» Work to complete
Reading the data below, count the lines that carry the string "CameraView". Give nothing but the count.

Items from a dataset
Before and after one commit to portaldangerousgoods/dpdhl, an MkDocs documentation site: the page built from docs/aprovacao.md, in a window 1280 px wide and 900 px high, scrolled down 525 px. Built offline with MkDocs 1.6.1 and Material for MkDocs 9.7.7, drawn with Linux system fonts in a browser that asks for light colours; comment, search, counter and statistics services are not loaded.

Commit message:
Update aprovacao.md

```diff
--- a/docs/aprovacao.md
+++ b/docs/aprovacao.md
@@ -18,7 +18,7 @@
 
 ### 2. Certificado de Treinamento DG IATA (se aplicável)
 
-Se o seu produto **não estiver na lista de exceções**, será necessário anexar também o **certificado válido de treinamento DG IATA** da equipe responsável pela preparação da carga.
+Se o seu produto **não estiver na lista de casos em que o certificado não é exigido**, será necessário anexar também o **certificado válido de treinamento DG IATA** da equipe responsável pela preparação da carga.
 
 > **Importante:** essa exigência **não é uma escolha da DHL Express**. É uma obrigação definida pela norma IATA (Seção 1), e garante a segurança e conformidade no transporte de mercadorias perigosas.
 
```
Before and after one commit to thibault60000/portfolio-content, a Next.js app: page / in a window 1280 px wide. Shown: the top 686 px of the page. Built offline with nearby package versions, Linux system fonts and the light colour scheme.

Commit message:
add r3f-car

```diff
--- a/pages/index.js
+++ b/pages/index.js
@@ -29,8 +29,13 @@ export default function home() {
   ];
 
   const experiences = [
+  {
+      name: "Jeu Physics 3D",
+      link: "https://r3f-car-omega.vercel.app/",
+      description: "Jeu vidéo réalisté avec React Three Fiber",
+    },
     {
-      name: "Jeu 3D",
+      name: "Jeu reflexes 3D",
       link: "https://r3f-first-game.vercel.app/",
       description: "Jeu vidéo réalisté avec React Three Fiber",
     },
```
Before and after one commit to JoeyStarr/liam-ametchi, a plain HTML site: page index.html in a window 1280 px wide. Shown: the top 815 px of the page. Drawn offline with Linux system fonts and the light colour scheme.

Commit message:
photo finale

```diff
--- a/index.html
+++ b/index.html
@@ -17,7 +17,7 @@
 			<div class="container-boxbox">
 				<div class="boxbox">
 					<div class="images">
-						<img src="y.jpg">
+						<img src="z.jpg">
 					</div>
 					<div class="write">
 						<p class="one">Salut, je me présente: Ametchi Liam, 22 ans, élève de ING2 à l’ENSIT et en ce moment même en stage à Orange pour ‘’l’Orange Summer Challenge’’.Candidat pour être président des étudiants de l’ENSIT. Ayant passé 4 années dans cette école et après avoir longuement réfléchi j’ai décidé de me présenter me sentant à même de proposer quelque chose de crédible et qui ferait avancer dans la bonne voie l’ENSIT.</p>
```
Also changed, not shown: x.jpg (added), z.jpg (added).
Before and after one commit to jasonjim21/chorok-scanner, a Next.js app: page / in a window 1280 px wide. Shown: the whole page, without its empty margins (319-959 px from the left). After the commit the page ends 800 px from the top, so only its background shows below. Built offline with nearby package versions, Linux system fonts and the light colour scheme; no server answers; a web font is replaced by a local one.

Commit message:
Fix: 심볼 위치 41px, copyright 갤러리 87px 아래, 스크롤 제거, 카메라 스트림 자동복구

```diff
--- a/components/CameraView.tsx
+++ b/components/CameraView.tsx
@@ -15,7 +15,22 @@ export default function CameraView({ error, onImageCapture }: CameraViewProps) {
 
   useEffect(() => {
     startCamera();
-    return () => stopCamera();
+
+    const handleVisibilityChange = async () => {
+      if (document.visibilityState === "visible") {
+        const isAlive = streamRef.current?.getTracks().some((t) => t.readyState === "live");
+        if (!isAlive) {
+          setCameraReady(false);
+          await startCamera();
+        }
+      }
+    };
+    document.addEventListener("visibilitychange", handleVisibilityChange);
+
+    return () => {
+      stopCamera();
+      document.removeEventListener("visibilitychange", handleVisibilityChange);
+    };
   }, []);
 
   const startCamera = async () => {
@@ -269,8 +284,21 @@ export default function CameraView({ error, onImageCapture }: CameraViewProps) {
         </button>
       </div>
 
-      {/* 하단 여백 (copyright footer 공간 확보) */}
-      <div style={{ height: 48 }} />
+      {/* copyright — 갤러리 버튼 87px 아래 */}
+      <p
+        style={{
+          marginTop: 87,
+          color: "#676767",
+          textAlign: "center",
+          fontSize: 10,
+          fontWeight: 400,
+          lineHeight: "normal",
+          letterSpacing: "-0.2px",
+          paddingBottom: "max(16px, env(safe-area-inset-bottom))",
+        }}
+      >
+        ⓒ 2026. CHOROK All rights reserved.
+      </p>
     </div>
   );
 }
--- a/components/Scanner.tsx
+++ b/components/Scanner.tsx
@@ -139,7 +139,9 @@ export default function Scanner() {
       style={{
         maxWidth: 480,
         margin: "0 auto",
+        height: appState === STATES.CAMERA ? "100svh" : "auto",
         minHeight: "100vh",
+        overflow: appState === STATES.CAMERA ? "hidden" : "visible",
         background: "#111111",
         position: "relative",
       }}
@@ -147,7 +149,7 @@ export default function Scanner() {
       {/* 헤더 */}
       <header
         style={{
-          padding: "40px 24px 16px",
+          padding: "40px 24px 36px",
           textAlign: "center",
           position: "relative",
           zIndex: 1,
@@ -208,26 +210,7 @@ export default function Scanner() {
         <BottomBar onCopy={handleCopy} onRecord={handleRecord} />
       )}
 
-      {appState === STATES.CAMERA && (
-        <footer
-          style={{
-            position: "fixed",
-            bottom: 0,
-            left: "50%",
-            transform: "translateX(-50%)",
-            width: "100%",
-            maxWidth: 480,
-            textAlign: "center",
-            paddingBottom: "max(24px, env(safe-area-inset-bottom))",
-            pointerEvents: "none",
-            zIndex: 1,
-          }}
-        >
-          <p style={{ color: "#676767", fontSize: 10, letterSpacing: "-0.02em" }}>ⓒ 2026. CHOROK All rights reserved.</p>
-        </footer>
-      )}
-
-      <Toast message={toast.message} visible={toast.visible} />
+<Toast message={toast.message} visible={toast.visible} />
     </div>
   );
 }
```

» Response
4